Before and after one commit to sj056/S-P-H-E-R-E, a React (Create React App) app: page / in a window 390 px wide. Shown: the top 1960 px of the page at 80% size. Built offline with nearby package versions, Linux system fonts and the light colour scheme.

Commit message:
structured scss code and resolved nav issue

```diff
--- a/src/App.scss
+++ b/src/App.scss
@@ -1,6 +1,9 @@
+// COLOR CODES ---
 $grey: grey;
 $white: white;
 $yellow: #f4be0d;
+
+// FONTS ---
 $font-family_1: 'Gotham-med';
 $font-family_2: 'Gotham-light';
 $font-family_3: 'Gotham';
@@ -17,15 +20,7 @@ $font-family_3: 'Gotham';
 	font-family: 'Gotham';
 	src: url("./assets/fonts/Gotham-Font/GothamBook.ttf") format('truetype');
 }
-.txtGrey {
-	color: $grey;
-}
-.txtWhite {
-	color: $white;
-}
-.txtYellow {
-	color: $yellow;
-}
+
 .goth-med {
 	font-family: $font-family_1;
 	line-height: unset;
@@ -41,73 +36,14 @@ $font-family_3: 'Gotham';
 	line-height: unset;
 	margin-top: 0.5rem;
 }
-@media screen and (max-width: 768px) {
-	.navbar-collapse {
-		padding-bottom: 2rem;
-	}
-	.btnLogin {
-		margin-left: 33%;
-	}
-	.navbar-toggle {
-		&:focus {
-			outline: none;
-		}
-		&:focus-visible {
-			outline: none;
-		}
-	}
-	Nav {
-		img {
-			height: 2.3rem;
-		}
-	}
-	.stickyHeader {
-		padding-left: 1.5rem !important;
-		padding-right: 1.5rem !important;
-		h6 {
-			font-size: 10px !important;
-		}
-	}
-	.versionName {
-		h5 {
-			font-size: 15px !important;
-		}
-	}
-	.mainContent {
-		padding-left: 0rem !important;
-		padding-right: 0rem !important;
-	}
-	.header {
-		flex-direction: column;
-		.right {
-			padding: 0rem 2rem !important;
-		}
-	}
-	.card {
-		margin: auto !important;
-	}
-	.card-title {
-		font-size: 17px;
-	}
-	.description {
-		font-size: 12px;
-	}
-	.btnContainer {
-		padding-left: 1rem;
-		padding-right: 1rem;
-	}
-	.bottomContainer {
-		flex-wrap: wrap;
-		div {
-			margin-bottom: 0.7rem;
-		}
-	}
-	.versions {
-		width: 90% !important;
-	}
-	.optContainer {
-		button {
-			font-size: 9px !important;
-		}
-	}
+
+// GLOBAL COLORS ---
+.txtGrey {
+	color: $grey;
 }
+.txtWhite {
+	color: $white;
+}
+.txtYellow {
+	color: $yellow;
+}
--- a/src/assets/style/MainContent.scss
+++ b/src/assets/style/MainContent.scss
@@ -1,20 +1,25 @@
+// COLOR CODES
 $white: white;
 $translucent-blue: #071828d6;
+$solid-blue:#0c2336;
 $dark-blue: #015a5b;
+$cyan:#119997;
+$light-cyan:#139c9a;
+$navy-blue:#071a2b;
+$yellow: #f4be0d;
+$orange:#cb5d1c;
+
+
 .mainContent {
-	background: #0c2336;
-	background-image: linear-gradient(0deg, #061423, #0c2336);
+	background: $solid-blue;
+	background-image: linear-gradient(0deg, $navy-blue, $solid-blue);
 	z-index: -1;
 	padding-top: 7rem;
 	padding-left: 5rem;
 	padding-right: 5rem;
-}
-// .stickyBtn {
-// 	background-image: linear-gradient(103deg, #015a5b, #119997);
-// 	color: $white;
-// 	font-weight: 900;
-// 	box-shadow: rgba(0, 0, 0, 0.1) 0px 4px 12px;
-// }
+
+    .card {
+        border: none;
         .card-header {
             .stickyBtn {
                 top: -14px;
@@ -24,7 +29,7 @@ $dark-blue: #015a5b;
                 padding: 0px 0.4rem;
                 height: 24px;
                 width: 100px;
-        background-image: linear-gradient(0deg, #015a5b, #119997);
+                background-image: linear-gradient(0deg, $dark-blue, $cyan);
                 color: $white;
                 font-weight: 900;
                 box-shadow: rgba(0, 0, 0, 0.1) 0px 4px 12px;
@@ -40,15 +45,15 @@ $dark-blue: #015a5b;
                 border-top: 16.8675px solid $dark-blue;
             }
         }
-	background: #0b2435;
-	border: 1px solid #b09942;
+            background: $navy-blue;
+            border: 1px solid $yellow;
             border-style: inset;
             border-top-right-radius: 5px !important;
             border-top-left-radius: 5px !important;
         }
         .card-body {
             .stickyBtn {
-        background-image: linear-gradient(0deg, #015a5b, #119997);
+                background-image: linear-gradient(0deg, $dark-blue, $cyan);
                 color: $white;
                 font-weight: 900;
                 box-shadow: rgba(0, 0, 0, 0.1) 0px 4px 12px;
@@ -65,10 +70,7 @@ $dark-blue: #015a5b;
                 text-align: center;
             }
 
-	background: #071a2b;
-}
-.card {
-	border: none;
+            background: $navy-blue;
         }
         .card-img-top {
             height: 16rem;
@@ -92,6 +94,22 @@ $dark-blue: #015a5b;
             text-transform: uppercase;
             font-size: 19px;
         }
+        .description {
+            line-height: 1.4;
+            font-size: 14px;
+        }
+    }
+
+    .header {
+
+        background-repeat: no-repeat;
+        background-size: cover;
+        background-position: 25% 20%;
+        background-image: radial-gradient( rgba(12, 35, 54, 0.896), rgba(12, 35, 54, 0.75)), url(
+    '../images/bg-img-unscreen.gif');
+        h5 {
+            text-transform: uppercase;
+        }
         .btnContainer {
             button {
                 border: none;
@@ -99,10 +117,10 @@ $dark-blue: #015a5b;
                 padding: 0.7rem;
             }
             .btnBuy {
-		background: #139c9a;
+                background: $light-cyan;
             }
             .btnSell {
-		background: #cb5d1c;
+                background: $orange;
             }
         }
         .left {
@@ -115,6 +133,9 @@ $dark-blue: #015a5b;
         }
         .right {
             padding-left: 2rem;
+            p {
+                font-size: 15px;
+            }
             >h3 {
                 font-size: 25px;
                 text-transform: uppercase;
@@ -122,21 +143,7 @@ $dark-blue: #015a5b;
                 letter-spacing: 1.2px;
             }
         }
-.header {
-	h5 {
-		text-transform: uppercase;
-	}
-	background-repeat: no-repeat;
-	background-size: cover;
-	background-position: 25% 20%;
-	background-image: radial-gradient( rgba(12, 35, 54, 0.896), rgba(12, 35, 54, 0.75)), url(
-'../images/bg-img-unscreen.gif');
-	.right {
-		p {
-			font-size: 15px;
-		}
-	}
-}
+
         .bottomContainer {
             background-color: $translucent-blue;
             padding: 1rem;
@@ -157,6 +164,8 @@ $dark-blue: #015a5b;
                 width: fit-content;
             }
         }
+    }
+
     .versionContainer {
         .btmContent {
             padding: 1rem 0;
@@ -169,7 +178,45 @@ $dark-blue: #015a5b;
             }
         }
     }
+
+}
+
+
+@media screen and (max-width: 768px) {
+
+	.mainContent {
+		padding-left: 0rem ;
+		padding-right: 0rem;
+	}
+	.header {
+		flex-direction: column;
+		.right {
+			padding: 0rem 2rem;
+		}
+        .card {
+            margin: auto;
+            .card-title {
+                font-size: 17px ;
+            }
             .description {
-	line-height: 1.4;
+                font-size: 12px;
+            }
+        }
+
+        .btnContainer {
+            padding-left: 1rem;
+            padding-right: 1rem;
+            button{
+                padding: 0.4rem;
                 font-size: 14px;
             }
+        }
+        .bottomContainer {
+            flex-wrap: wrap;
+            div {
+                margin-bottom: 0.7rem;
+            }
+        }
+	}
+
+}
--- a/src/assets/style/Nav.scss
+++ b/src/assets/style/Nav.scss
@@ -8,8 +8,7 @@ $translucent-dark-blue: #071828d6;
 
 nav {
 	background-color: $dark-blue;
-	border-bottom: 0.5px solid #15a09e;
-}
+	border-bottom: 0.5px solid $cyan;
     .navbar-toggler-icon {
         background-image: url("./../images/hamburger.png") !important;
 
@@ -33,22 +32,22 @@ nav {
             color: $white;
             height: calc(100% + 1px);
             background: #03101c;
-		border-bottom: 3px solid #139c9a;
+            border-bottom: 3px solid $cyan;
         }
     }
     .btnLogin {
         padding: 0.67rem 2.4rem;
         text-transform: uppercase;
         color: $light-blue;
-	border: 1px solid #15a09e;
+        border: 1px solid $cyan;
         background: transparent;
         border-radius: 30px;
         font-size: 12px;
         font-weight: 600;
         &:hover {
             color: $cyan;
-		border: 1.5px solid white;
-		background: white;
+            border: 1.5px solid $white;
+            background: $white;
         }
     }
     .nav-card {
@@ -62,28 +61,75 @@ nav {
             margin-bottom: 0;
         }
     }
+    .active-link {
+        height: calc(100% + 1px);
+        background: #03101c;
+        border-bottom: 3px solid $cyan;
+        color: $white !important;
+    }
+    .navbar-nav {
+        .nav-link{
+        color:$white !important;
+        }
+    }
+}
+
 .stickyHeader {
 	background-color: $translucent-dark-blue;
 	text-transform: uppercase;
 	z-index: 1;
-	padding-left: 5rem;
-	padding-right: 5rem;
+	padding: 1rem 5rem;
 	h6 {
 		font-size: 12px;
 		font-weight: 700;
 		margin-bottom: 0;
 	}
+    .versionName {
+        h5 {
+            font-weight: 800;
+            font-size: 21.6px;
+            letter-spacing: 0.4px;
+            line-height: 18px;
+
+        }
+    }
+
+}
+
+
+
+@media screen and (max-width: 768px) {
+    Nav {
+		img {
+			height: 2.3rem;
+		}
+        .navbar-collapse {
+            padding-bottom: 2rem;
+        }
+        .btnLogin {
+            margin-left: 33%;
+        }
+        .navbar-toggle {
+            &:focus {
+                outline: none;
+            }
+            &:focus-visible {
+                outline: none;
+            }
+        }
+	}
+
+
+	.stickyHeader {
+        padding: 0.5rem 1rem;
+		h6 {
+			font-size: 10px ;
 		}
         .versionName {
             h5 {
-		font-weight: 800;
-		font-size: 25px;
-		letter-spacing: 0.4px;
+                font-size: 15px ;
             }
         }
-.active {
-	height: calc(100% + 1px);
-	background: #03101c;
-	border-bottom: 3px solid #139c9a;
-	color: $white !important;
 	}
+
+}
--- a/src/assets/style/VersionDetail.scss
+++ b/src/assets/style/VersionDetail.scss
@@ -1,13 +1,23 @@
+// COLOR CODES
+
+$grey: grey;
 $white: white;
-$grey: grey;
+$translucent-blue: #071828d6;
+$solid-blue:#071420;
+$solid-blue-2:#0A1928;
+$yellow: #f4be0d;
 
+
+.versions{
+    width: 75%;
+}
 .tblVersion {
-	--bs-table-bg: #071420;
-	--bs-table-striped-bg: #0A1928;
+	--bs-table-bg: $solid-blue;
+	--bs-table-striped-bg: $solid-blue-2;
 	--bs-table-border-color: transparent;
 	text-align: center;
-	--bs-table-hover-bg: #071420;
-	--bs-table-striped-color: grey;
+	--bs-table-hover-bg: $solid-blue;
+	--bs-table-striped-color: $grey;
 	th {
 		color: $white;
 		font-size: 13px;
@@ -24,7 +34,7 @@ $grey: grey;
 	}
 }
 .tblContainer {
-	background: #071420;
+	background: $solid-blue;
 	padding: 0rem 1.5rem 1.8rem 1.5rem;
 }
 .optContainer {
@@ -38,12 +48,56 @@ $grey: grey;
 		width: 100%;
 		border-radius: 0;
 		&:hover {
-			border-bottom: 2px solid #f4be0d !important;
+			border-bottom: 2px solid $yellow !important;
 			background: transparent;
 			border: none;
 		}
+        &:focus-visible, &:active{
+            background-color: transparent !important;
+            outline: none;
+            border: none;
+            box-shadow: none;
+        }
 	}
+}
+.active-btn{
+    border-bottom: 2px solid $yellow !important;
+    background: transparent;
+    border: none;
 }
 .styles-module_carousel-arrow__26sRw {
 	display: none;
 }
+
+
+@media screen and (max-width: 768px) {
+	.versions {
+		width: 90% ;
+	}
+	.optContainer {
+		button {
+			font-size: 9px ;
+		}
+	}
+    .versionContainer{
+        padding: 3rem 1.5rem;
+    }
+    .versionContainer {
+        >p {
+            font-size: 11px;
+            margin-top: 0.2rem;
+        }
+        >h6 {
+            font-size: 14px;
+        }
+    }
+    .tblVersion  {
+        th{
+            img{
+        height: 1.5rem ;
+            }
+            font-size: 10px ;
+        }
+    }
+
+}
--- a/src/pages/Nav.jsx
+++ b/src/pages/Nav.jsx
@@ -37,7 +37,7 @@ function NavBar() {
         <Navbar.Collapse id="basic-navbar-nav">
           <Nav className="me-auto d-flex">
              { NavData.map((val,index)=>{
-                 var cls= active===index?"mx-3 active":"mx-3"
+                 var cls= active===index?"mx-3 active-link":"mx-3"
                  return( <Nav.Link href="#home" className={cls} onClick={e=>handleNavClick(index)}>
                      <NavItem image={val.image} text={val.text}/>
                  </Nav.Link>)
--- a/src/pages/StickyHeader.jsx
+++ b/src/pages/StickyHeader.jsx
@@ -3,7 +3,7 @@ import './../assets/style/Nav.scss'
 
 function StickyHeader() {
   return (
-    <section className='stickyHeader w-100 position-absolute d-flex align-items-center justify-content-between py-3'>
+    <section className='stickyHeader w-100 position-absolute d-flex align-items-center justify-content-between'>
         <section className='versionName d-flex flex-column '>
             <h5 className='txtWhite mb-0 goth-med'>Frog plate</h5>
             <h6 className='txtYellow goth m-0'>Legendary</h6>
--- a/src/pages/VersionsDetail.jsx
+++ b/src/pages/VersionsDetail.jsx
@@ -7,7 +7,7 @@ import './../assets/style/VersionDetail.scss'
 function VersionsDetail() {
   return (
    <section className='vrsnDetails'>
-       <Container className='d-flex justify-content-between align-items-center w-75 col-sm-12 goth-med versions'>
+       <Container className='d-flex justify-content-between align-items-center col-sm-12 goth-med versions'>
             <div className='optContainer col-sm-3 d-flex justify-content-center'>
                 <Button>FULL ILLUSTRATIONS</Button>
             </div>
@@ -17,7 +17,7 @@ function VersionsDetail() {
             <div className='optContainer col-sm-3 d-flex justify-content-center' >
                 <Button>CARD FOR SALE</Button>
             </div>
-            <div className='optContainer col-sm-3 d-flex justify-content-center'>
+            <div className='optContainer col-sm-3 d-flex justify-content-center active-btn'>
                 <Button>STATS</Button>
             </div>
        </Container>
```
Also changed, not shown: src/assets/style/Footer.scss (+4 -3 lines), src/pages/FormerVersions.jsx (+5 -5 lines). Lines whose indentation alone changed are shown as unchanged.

What to work on: Within the records above, find every line holding the word "linear" and give the total as a bare number.

Task response: 7